"It falls to each of us to be those those anxious, jealous guardians of our democracy; to embrace the joyous task we've been given to continually try to improve this great nation of ours. Because for all our outward differences, we, in fact, all share the same proud title, the most important office in a democracy: Citizen. Citizen.
So, you see, that's what our democracy demands. It needs you. Not just when there's an election, not just when your own narrow interest is at stake, but over the full span of a lifetime. If you're tired of arguing with strangers on the Internet, try talking with one of them in real life. If something needs fixing, then lace up your shoes and do some organizing. If you're disappointed by your elected officials, grab a clipboard, get some signatures, and run for office yourself. Show up. Dive in. Stay at it.
Sometimes you'll win. Sometimes you'll lose. Presuming a reservoir of goodness in other people, that can be a risk, and there will be times when the process will disappoint you. But for those of us fortunate enough to have been a part of this work, and to see it up close, let me tell you, it can energize and inspire."
President Obama's message was, of course, aimed at the citizens of the United States. I believe his message, and Martin Luther King, Jr.'s message before him, apply to the world. We must be involved in our communities. We must take responsibility for our own well-being.We must help make the world better for others.

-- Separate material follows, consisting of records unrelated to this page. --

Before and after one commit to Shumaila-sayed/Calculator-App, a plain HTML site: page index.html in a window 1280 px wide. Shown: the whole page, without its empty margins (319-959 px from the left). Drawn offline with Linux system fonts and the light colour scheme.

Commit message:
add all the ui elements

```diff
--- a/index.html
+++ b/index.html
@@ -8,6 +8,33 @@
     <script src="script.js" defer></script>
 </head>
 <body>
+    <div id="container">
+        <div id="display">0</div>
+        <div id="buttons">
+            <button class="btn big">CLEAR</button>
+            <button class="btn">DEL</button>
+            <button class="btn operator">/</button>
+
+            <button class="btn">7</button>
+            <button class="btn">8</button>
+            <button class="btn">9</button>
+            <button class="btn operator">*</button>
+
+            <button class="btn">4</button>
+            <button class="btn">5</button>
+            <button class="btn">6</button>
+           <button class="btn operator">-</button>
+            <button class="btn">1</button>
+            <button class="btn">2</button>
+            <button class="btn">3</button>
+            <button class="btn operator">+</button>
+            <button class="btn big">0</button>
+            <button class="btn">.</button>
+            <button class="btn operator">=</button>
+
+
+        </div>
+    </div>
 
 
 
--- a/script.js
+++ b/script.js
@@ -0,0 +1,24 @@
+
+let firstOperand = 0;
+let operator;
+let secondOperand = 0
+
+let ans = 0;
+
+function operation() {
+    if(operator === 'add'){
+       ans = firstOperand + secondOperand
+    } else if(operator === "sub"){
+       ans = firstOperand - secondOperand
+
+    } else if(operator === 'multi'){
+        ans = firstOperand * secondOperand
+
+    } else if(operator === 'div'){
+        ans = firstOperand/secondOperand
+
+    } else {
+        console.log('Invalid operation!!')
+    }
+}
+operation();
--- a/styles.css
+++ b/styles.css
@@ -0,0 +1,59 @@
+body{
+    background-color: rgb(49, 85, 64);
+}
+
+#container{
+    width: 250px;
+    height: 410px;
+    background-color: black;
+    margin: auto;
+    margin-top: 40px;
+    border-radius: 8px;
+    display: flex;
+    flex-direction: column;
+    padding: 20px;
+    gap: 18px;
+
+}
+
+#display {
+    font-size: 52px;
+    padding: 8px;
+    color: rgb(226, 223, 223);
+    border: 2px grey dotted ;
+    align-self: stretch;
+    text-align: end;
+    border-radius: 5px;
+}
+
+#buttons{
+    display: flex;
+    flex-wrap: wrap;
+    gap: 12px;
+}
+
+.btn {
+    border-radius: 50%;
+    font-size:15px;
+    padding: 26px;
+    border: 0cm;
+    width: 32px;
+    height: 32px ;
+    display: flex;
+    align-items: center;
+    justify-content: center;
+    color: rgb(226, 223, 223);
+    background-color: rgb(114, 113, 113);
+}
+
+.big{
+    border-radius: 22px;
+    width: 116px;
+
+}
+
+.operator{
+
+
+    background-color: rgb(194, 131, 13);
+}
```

I recommend sharing that service with friends as part of an Optimist Club. Together we can. Together we will.
Click here to find an Optimist Club near you and join.